There are moments in life that come and go before we even realize we’ve missed them. However, Pamela Stolz does not let these moments pass–rather she captures them in her paintings. In an interview with the artist, Stolz explains how she is constantly seeing the world around her in paintings. With an artist eye for composition, lighting, and stroke, Stolz knows just the right moments to capture, acting as a sort of “documentary painter”. This is illustrated in her piece The Garden, which documents a seemingly uneventful moment in her grandparents backyard located in Worcester, MA. Her style as a documentary painter allows her to freeze these moments in time as if they were photographs and share with the viewer all that is special about them. In fact, Stolz spends up to 10-12 hours on every piece working out of her grandsparent’s old home–one that holds many memories for her including the one captured in The Garden. Her evocative angles and attention to lighting, especially in Payam, harkens to the style of Edward Hopper, American realist painter most known for his depictions of individuals within modern urban settings. Hopper has always been an inspiration for Stolz, she says.

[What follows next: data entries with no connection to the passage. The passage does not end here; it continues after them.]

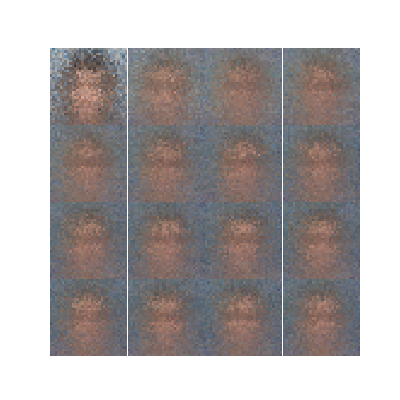
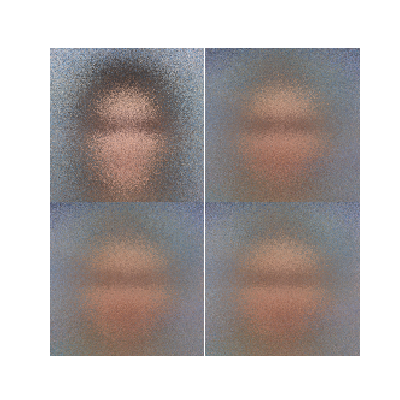
Updating images, and improving code

diff --git a/high_order_implicit_representation/utils.py b/high_order_implicit_representation/utils.py
@@ -22,6 +22,7 @@ def generate_sample(
     device: str = "cpu",
     rotations: int = 2,
     batch_size: int = 256,
+    all_random: bool = True,
 ) -> List[Tensor]:
     """
     Create a sample either generated on top of a starting image
@@ -64,6 +65,9 @@ def generate_sample(
     result_list = []
     for count in range(iterations):
         logger.info(f"Generating for count {count}")
+
+        if all_random is True:
+            image = torch.rand([3, image_size, image_size]) * 2 - 1
 
         full_features = torch.cat([image, new_vals])
         channels, h, w = full_features.shape

diff --git a/examples/random_interpolation.py b/examples/random_interpolation.py
@@ -100,6 +100,7 @@ def run_implicit_images(cfg: DictConfig):
             rotations=cfg.rotations,
             image_size=cfg.image_size,
             iterations=cfg.iterations,
+            all_random=cfg.all_random,
         )
 
         image_samples = [image.permute(1, 2, 0) for image in image_samples]

diff --git a/README.md b/README.md
@@ -63,6 +63,6 @@ and run evaluation
 ```
 python examples/random_interpolation.py train=false checkpoint=\"outputs/2022-06-21/08-39-19/lightning_logs/version_0/checkpoints/epoch=49-step=19800.ckpt\"
 ```
-Example generated image from celeba dataset.  This is a WIP as I try and figure out the right parameters to get this working.
+Example generated image from celeba dataset.  This is a WIP as I try and figure out the right parameters to get this working - currently suffering some mode collapse.
 
 ![Random interpolations for image generation](results/random_interpolation.png)
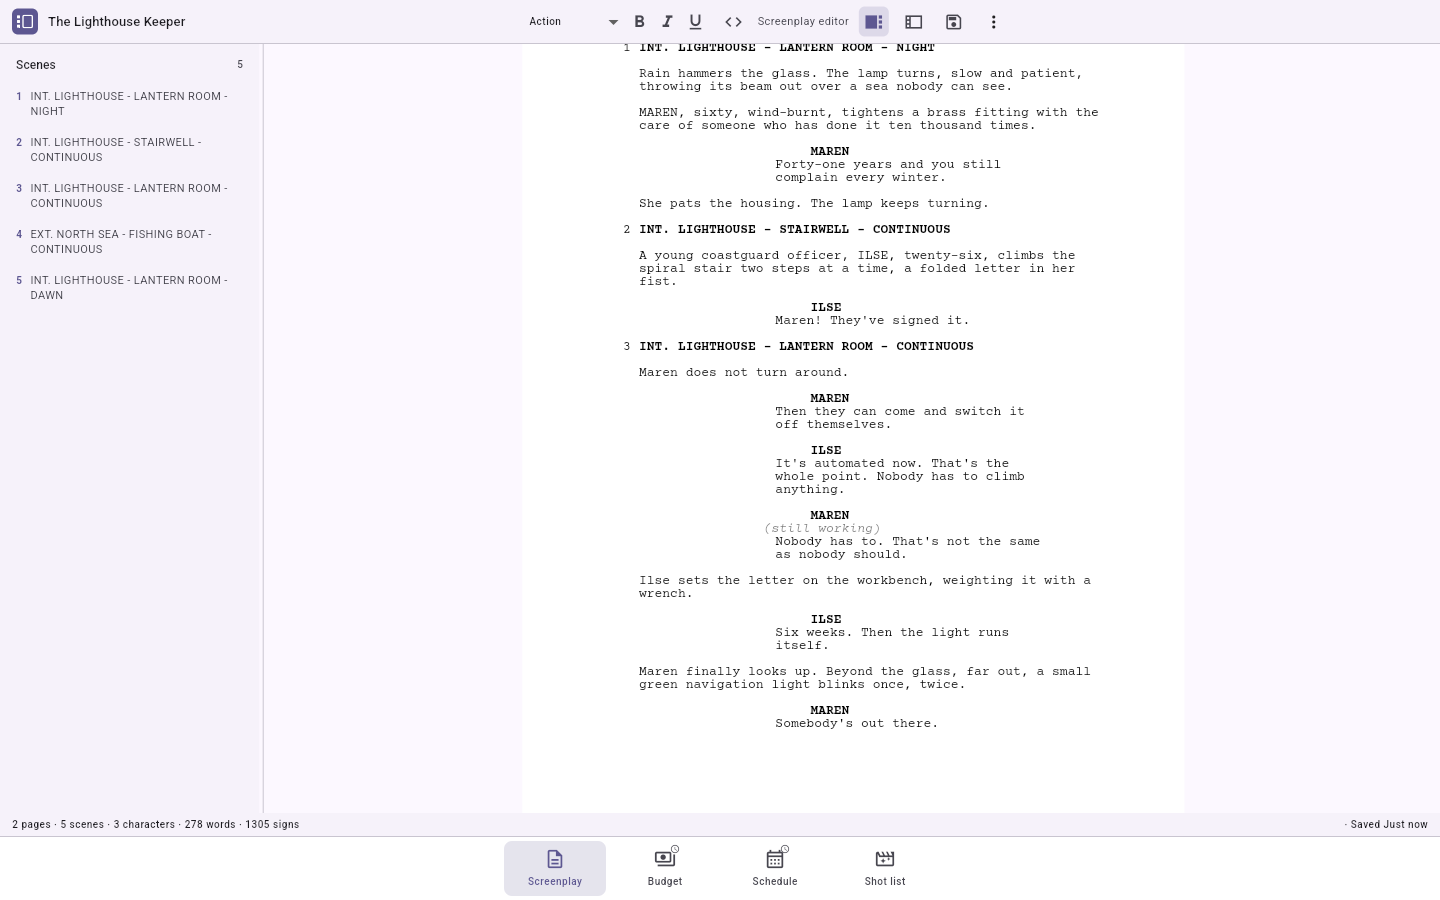
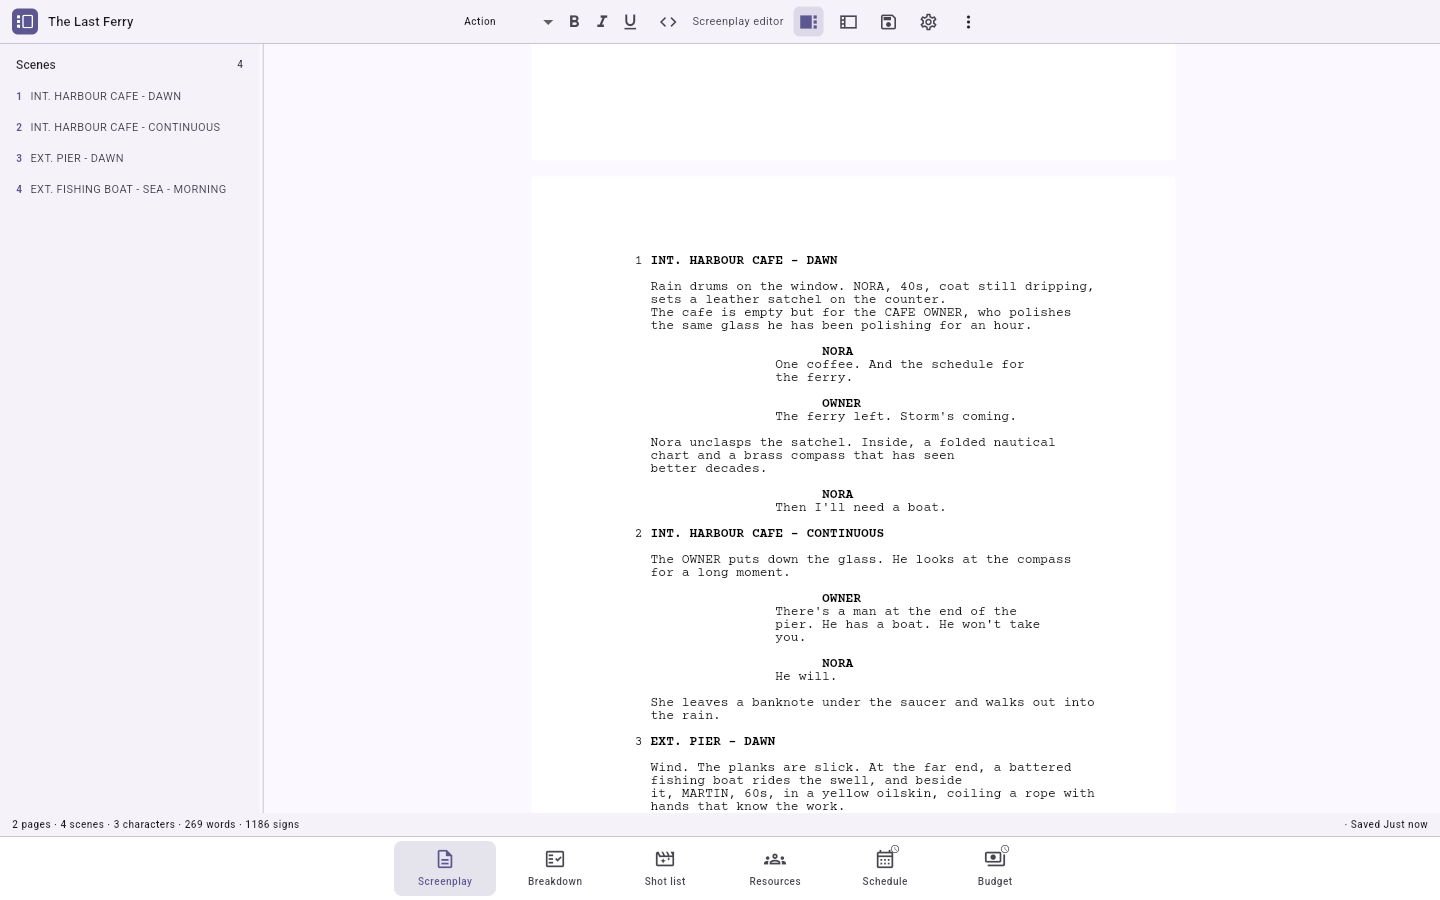
docs: show the app as it looks today
The three screenshots predated the workspace refactor: their mode switcher
still offers four modes in the old order, and the toolbar has no project
settings action. Recapture them against one demo project, add the breakdown
mode's two views and the resources catalogue the pass fills, and drop the
roadmap entry the breakdown mode has now answered.

Claude-Session: https://claude.ai/code/session_01T7baRPjuRgXw5jaBPMJWQx

diff --git a/README.md b/README.md
@@ -48,21 +48,34 @@ status bar.
 
 ![The screenplay editor showing a formatted screenplay, with a scene list docked on the left](docs/screenshots/screenplay-editor.png)
 
-The raw Fountain mode, with the paper-simulated preview and the docked syntax guide beside it.
+The raw Fountain mode, with the paper-simulated preview beside it.
 
 ![The Fountain source on the left, its rendered screenplay preview on the right](docs/screenshots/fountain-source-and-preview.png)
 
-The shot list mode, here in the dark theme: one sequence per scene, and a shot table whose columns
-you choose.
+The breakdown mode: the script read as a page, every word clickable, and each tagged passage
+highlighted in the colour of the category it belongs to.
 
-![The shot list showing three shots with their characters, shot size, framing and camera move](docs/screenshots/shot-list-dark.png)
+![The breakdown script view, with tagged passages highlighted in their category's colour](docs/screenshots/breakdown-script.png)
+
+The same pass seen as a table: one row per element, character or set, one column per scene.
+
+![The breakdown recap, a cross-table of every tagged target against the four scenes](docs/screenshots/breakdown-recap.png)
+
+The resources mode, on the catalogue the breakdown fills: each element with its code, where it
+comes from, and the scenes that need it.
+
+![The elements tab of the resources mode, coded elements listed on the left](docs/screenshots/resources-elements.png)
+
+The shot list mode: one sequence per scene, and a shot table whose columns you choose.
+
+![The shot list showing four shots with their characters, shot size, framing and camera move](docs/screenshots/shot-list.png)
 
 ## Features
 
 What the app does today:
 
 - A workspace shell around the open project - toolbar, resizable side docks, status bar - with a
-  bottom mode switcher for the production tools. Screenplay, shot list and resources are
+  bottom mode switcher for the production tools. Screenplay, breakdown, shot list and resources are
   implemented; schedule and budget are still empty states (see [Roadmap](#roadmap)). Dock sizes and
   the mode you were last in come back with the project.
 - A styled WYSIWYG screenplay mode with the real page layout: a block-type dropdown, Tab cycling
@@ -72,6 +85,14 @@ What the app does today:
   syntax guide in the right dock.
 - A scene dock to navigate the screenplay, and live statistics in the status bar: pages, scenes,
   characters, words and signs.
+- A breakdown mode (dépouillement): the script read once, as a page, tagging what the shoot must
+  provide. Two clicks mark a passage and a popover links it to an element, a character or a set -
+  or creates the element, in its category, in one write. A character is never invented here: it is
+  the role the screenplay already named. Every tag is stored with its passage verbatim, so an edit
+  that shifts it is followed automatically when the words are still there once, and flagged for you
+  only when they are not. The same pass reads as a cross-table, one row per target and one column
+  per scene, and every scene carries its own progress and its own sheet. Exports the breakdown
+  sheets to PDF, one per scene.
 - A shot list mode (découpage technique): one sequence per scene, a shot table whose columns you
   choose, and a shot inspector for shot size, framing, camera move, lens, recording format, sound,
   estimated duration, planned takes, shooting day, status, notes, and difficulty rated separately
@@ -86,15 +107,19 @@ What the app does today:
   they may be shot in, and a catalogue of everything that has to be on set and is not a person -
   props, costumes, vehicles, equipment - with who owns it, who brings it and whether it is secured,
   ready or already back. Scenes are linked to the sets they are shot in and to the elements they
-  need. Photos and signed documents are referenced by path rather than copied into the project
-  file. Exports to XLSX, one sheet per tab.
+  need. Elements and sets carry a code the app mints itself (`PRP-3`, `A`) rather than one you have
+  to type and keep unique. Photos and signed documents are referenced by path rather than copied
+  into the project file. Exports to XLSX, one sheet per tab.
+- Project versions: named, permanent checkpoints of the whole project, previewed read-only before
+  you commit to anything and restored as an edit rather than a reset - the state a restore replaces
+  is itself kept as a version, so going back is never a one-way door.
 - A scenario coverage export: the screenplay printed as usual, with a coloured bar in the margin
   alongside every passage each shot covers, the passages no shot covers washed grey, and optional
   legend and summary pages - so you can see, page by page, what your découpage still leaves out.
 - `.fountain` import and export.
 - PDF export with an options dialog, page numbers, optional scene numbers, and embedded Courier
   Prime.
-- Page setup: page format and margins.
+- Page setup: page format and margins, and a per-project currency.
 - Autosave.
 - English (`en_GB`) and French interfaces.
 - A system-following light/dark theme.
@@ -108,7 +133,6 @@ Planned production tools, in priority order:
 - Budget
 - Script supervisor reports
 - Storyboard
-- A per-scene breakdown screen
 - Casting tracker
 
 ## Platforms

Through her photographic-like paintings, Stolz’s work communicates a sense familiarity yet simultaneously a feeling of nostalgia. Her work reminds us of how precious even the most seemingly mundane moments can be.
Written by Michaela Davies